Yet in its third year of exchanges and government insurance subsidies, ObamaCare remains under attack from Republican opponents who decry what they see as an unsustainable design.
The Obama administration projected earlier this month that 10 million will obtain health insurance through the exchanges in 2016; less than half the number the Congressional Budget Office forecasted in March.
"I know the White House is going to spin 10 million as hugely successful but it is a major failure on the part of the program," said Rep. Kevin Brady, R-Texas, of the administration's projections. "What it means is that there will be fewer people in the pool. That means that rates will continue to go up."
Health care analysts said ObamaCare's sustainability depends on more paying customers signing up through the insurance exchanges.
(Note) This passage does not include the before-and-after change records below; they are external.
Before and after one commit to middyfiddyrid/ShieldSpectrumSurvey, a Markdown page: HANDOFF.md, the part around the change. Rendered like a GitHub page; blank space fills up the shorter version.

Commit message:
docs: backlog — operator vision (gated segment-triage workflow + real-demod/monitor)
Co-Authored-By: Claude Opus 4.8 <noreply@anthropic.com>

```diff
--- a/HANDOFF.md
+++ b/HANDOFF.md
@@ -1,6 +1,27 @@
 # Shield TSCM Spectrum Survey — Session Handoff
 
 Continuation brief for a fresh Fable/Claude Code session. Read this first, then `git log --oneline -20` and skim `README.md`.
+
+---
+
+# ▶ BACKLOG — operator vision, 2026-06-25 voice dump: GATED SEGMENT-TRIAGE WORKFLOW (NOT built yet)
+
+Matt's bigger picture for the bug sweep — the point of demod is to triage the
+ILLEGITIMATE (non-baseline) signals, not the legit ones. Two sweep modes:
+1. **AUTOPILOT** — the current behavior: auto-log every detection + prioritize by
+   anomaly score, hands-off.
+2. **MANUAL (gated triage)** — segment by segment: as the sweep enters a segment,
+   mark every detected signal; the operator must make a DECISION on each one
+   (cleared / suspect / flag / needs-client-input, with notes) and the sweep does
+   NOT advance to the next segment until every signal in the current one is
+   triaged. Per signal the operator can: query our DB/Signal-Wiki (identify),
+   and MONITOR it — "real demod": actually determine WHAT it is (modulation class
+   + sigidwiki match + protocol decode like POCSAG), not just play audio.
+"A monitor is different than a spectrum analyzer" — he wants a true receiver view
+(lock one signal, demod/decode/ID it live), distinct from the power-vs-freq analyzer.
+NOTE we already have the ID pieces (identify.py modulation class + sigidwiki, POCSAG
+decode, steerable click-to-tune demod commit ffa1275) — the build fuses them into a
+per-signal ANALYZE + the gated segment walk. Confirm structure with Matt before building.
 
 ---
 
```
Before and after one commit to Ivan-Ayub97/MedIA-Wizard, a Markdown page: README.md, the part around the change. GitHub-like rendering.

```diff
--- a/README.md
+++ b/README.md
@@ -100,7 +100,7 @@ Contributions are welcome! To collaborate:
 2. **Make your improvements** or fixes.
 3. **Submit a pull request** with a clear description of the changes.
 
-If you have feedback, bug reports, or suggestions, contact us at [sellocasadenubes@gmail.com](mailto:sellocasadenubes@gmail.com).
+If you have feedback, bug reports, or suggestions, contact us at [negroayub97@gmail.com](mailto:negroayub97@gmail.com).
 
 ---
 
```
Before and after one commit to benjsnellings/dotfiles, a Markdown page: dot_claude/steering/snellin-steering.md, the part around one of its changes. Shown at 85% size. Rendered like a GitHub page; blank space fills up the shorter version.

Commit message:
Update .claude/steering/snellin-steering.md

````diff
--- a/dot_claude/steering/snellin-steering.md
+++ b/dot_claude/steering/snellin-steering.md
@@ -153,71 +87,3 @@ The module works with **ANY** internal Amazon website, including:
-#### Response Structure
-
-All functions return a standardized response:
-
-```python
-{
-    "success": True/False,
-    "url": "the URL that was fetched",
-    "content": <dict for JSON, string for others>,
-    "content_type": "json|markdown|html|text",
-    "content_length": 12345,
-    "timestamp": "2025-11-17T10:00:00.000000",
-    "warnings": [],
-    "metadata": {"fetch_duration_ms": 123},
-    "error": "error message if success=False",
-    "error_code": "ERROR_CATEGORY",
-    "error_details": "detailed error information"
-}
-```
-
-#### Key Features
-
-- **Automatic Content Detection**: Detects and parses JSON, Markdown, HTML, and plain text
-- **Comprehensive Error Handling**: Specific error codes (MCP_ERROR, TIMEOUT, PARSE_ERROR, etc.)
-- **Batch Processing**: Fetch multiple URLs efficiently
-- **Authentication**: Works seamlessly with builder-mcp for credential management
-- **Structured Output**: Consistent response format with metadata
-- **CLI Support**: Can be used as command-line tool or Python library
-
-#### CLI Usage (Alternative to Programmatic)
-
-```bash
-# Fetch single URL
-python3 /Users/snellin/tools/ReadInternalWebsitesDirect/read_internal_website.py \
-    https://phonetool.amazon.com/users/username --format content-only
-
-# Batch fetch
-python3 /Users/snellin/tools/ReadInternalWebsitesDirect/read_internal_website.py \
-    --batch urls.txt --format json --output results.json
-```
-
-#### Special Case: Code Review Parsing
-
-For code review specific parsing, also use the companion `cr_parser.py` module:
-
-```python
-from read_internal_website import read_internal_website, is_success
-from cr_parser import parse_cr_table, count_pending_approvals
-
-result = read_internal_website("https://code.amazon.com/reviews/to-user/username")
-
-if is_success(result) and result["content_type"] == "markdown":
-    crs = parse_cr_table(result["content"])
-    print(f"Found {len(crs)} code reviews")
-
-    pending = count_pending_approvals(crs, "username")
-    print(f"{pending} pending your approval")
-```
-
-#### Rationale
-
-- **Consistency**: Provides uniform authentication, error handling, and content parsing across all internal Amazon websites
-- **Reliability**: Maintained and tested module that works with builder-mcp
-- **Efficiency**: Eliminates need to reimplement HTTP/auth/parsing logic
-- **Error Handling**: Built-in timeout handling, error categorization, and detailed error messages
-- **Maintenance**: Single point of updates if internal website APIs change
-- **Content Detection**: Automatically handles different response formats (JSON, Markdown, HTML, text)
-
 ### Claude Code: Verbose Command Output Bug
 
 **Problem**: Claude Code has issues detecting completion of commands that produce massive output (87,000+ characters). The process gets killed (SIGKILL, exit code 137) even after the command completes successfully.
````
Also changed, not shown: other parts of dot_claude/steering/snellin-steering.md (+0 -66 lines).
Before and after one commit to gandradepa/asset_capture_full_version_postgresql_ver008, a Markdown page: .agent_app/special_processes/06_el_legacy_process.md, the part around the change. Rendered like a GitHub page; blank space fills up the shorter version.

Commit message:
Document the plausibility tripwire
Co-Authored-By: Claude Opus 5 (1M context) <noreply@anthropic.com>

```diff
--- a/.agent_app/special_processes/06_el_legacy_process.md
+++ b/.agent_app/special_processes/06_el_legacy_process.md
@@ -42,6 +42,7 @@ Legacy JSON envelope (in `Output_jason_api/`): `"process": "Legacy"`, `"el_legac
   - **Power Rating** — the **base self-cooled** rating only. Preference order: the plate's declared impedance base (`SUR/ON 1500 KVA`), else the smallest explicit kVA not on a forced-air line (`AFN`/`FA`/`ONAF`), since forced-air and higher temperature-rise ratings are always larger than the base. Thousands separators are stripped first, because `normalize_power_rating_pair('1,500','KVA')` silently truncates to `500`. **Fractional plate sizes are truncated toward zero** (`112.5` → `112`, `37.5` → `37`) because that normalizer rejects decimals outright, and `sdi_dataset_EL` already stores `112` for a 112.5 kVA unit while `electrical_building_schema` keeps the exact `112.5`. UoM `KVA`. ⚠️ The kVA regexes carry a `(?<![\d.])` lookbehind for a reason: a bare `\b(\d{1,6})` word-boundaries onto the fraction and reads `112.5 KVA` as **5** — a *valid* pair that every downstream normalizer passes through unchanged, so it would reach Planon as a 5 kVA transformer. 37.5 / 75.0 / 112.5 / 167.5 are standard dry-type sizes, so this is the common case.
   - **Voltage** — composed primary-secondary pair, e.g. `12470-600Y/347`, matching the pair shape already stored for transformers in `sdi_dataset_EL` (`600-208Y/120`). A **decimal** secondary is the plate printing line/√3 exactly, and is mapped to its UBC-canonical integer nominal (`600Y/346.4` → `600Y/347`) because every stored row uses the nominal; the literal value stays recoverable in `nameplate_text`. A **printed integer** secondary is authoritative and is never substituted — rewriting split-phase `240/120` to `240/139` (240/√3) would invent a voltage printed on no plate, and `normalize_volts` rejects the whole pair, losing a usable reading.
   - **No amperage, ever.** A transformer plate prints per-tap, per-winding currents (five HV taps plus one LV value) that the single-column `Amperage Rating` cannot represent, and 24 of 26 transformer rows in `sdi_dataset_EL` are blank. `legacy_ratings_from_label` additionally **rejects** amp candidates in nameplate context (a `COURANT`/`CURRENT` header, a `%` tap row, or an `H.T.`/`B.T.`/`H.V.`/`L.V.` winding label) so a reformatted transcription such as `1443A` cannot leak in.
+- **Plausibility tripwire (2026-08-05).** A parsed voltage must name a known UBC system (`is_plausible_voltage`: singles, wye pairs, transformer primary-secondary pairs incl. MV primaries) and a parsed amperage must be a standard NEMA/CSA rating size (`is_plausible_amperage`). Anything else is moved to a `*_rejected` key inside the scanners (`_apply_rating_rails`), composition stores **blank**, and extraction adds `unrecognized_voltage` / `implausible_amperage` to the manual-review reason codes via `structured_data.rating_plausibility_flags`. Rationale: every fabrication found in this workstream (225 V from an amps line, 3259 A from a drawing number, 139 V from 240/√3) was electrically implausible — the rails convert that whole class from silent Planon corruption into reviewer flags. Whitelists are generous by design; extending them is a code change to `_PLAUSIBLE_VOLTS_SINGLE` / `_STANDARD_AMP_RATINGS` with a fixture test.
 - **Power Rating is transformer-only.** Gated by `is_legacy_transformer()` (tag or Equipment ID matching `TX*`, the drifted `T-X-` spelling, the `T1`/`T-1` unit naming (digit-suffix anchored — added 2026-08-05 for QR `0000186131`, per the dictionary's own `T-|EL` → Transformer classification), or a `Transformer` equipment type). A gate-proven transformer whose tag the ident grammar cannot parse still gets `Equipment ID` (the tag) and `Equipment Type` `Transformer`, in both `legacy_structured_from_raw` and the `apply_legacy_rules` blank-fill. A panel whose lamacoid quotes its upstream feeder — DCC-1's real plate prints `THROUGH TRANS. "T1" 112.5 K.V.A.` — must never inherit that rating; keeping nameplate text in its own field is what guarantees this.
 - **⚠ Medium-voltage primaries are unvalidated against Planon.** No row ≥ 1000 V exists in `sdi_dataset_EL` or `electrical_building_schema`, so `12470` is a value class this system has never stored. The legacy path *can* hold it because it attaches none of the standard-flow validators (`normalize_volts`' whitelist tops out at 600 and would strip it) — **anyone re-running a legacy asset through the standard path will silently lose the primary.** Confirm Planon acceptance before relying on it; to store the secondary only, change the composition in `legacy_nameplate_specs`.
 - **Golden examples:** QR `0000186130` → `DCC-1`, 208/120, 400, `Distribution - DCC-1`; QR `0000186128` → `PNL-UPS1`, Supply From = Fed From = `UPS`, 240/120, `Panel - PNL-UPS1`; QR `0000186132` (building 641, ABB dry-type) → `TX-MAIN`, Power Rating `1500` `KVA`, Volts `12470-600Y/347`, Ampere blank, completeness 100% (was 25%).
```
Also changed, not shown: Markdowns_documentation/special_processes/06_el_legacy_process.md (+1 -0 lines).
If too few customers purchase insurance, companies will have to raise rates on existing customers to ensure they have enough money to pay for health care.
"Insurance companies by and large are losing lots of money in ObamaCare," said Robert Laszewski, the president of Health Policy and Strategy Associates, a health care consulting firm. "ObamaCare's got some really serious problems here and the enrollment, the only way for ObamaCare to solve problems is for enrollment to increase dramatically."
The law's designers included penalties to compel healthier Americans, who use fewer insurance services, to purchase insurance and keep premiums in check. With open enrollment beginning Sunday and ending Jan. 31, most who fail to obtain insurance next year will be subject to a penalty of the larger of $695 or 2.5 percent of household income -- an increase from this year's penalty.
Some argue those penalties are still too low to force potential customers to purchase expensive plans.
The Obama administration maintains the law is sustainable and claims more Americans than expected are still receiving insurance through their jobs, and therefore fewer need ObamaCare insurance.
"Early projections for marketplace sign-ups envisioned a significant migration from employer-sponsored coverage," said HHS Secretary Sylvia Mathews Burwell. "That shift has not occurred."
"The law promises to increase the range of coverage and it has succeeded quite decisively in achieving that goal so far," said Henry J. Aaron, a senior fellow of economic studies at the Brookings Institution. "More would be better; 10-13 million would be a success."